═════ INPUT DATA

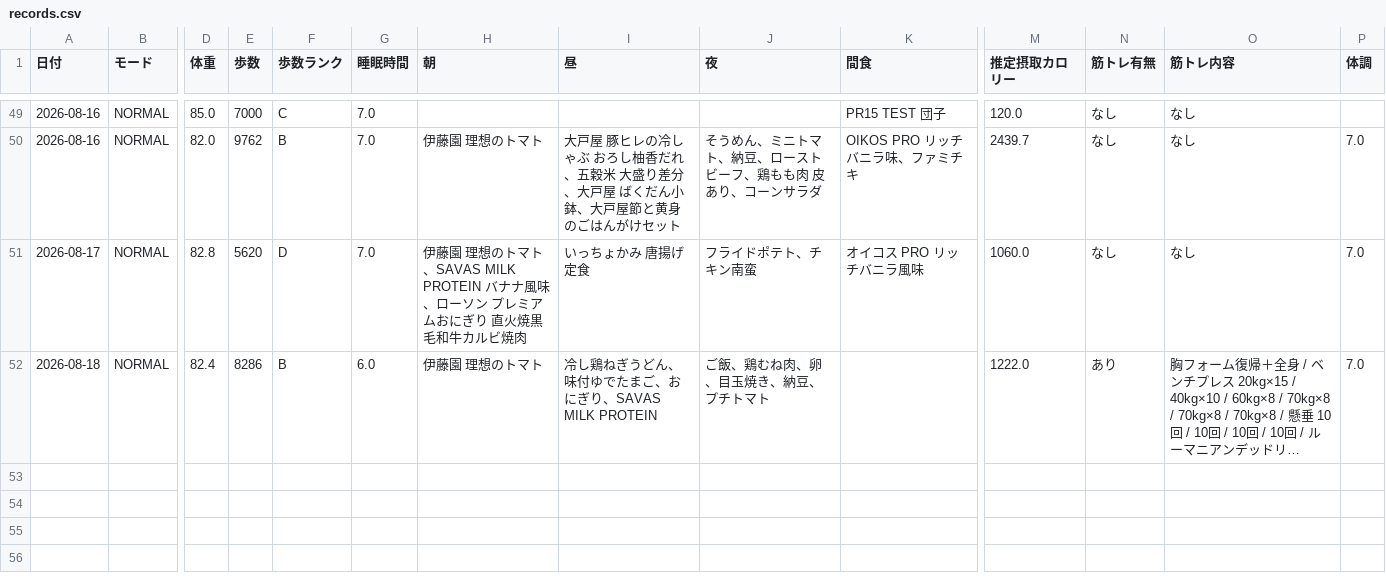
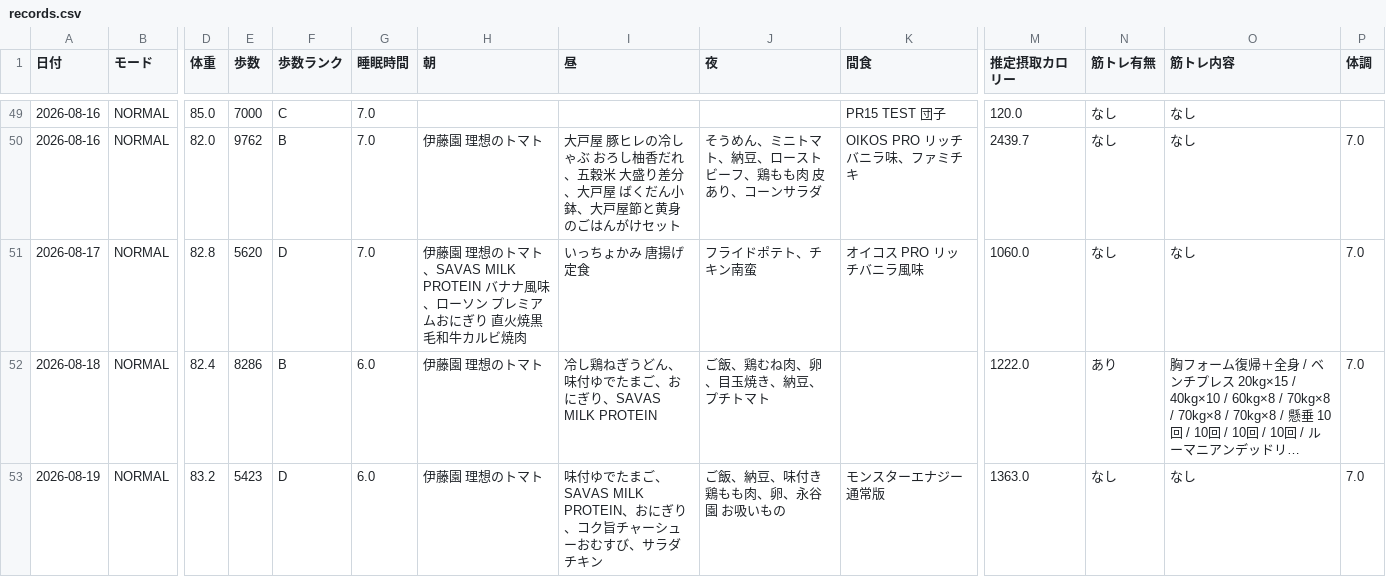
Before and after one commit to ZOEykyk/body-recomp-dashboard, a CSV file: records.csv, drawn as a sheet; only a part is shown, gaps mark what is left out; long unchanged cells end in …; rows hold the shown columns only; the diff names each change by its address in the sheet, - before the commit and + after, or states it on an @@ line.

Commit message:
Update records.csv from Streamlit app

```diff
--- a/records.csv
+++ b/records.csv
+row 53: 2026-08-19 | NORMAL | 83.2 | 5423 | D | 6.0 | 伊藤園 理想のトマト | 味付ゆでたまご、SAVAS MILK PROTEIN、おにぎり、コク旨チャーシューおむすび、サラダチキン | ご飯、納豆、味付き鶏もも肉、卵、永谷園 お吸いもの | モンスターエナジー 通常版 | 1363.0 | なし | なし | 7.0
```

══════════

**TASK TO CARRY OUT:** Write out the records above once more, word for word, with no pictures.

**SOLVED PROBLEM:**
Before and after one commit to ZOEykyk/body-recomp-dashboard, a CSV file: records.csv, drawn as a sheet; only a part is shown, gaps mark what is left out; long unchanged cells end in …; rows hold the shown columns only; the diff names each change by its address in the sheet, - before the commit and + after, or states it on an @@ line.

Commit message:
Update records.csv from Streamlit app

```diff
--- a/records.csv
+++ b/records.csv
+row 53: 2026-08-19 | NORMAL | 83.2 | 5423 | D | 6.0 | 伊藤園 理想のトマト | 味付ゆでたまご、SAVAS MILK PROTEIN、おにぎり、コク旨チャーシューおむすび、サラダチキン | ご飯、納豆、味付き鶏もも肉、卵、永谷園 お吸いもの | モンスターエナジー 通常版 | 1363.0 | なし | なし | 7.0
```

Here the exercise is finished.